---------- EXTRACTED MATERIAL
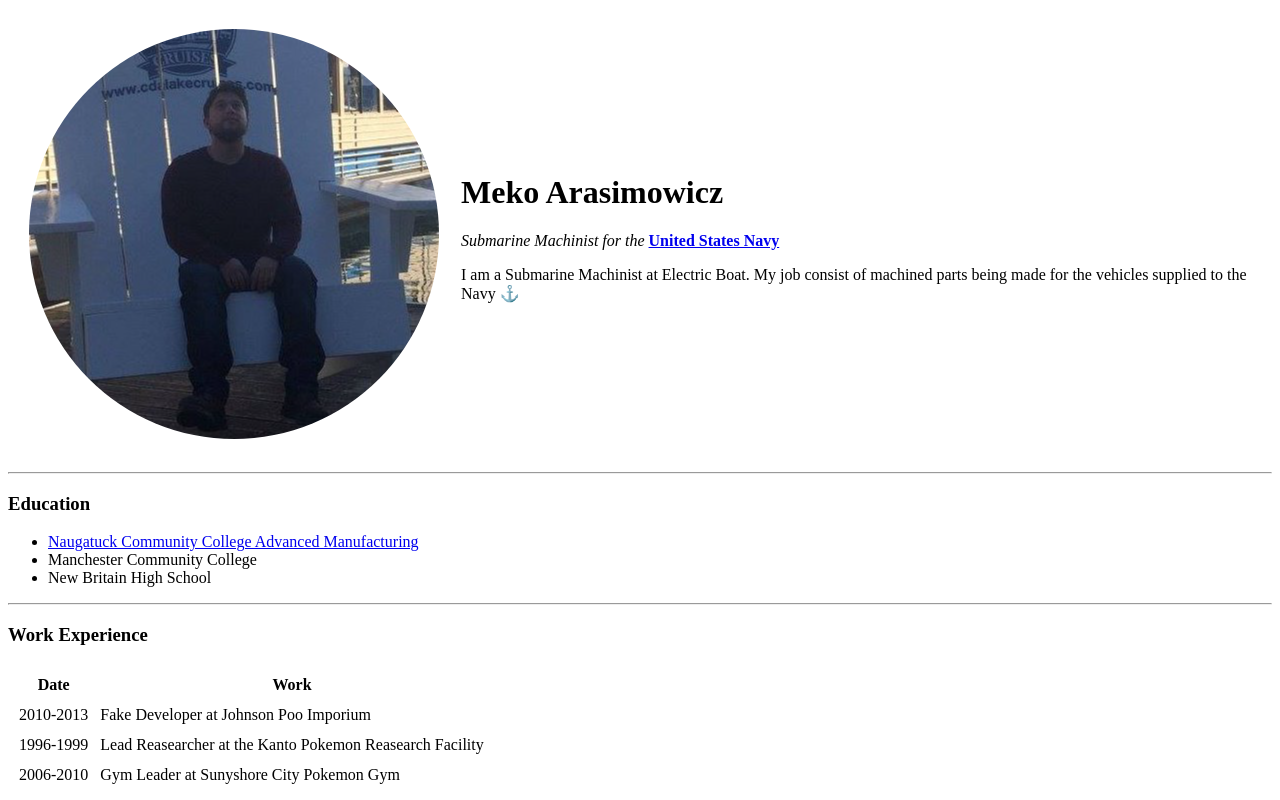
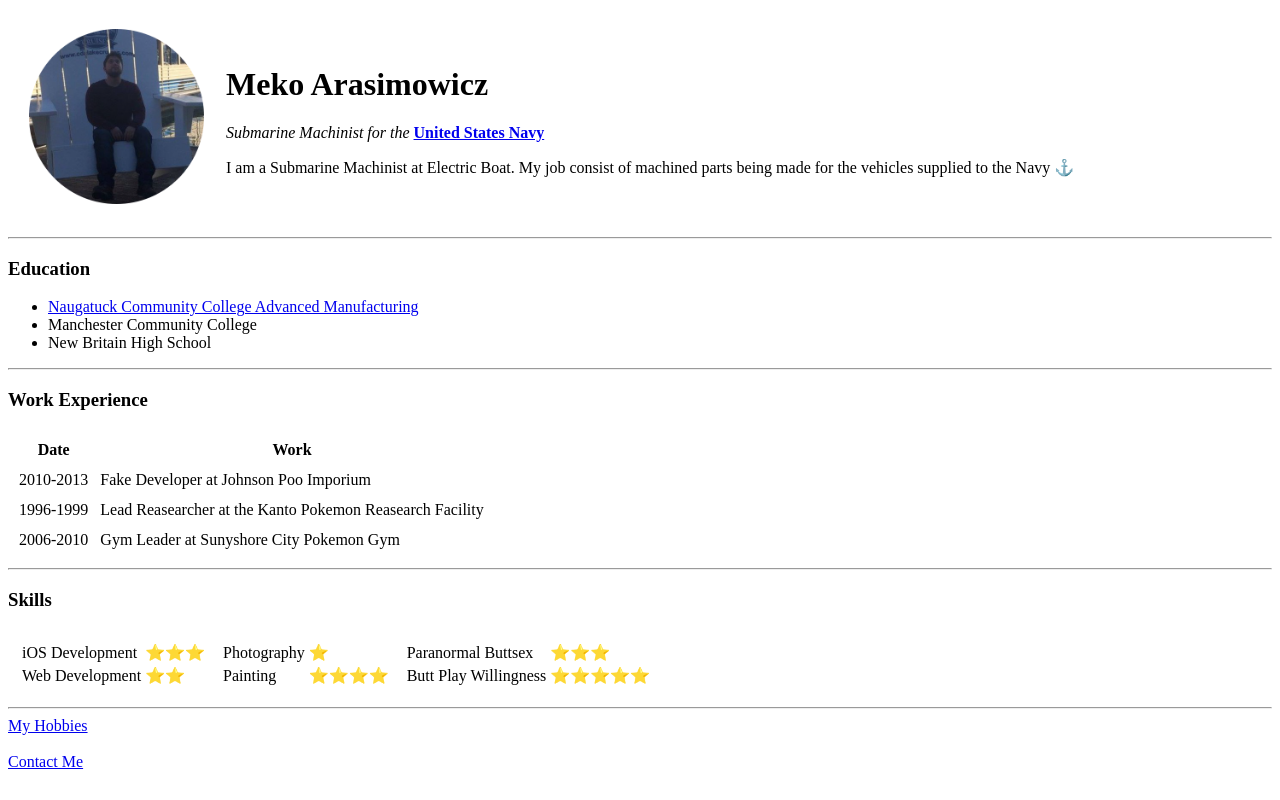
Before and after one commit to NineTwoProgramming/cv, a plain HTML site: page index.html in a window 1280 px wide. Shown: the top 800 px of the page. Drawn offline with Linux system fonts and the light colour scheme.

Commit message:
Add files via upload

```diff
--- a/index.html
+++ b/index.html
@@ -9,7 +9,7 @@
   <body>
     <table cellspacing="20">
       <tr>
-        <td><img src="images/Profile.png" alt="Profile Picture Dead"></td>
+        <td><img src="images/profile.png" alt="Profile Picture Dead" width="175" height="175"></td>
         <td>
           <h1>Meko Arasimowicz</h1>
           <p><em>Submarine Machinist for the </em> <a href="https://www.navy.mil/"> <strong>United States Navy</strong></a></em></p>
```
--------------------
» **WHAT IS EXPECTED**:
Keep the pictures out of your copy, and repeat every entry above exactly.

» **RESPONSE AREA**:
Before and after one commit to NineTwoProgramming/cv, a plain HTML site: page index.html in a window 1280 px wide. Shown: the top 800 px of the page. Drawn offline with Linux system fonts and the light colour scheme.

Commit message:
Add files via upload

```diff
--- a/index.html
+++ b/index.html
@@ -9,7 +9,7 @@
   <body>
     <table cellspacing="20">
       <tr>
-        <td><img src="images/Profile.png" alt="Profile Picture Dead"></td>
+        <td><img src="images/profile.png" alt="Profile Picture Dead" width="175" height="175"></td>
         <td>
           <h1>Meko Arasimowicz</h1>
           <p><em>Submarine Machinist for the </em> <a href="https://www.navy.mil/"> <strong>United States Navy</strong></a></em></p>
```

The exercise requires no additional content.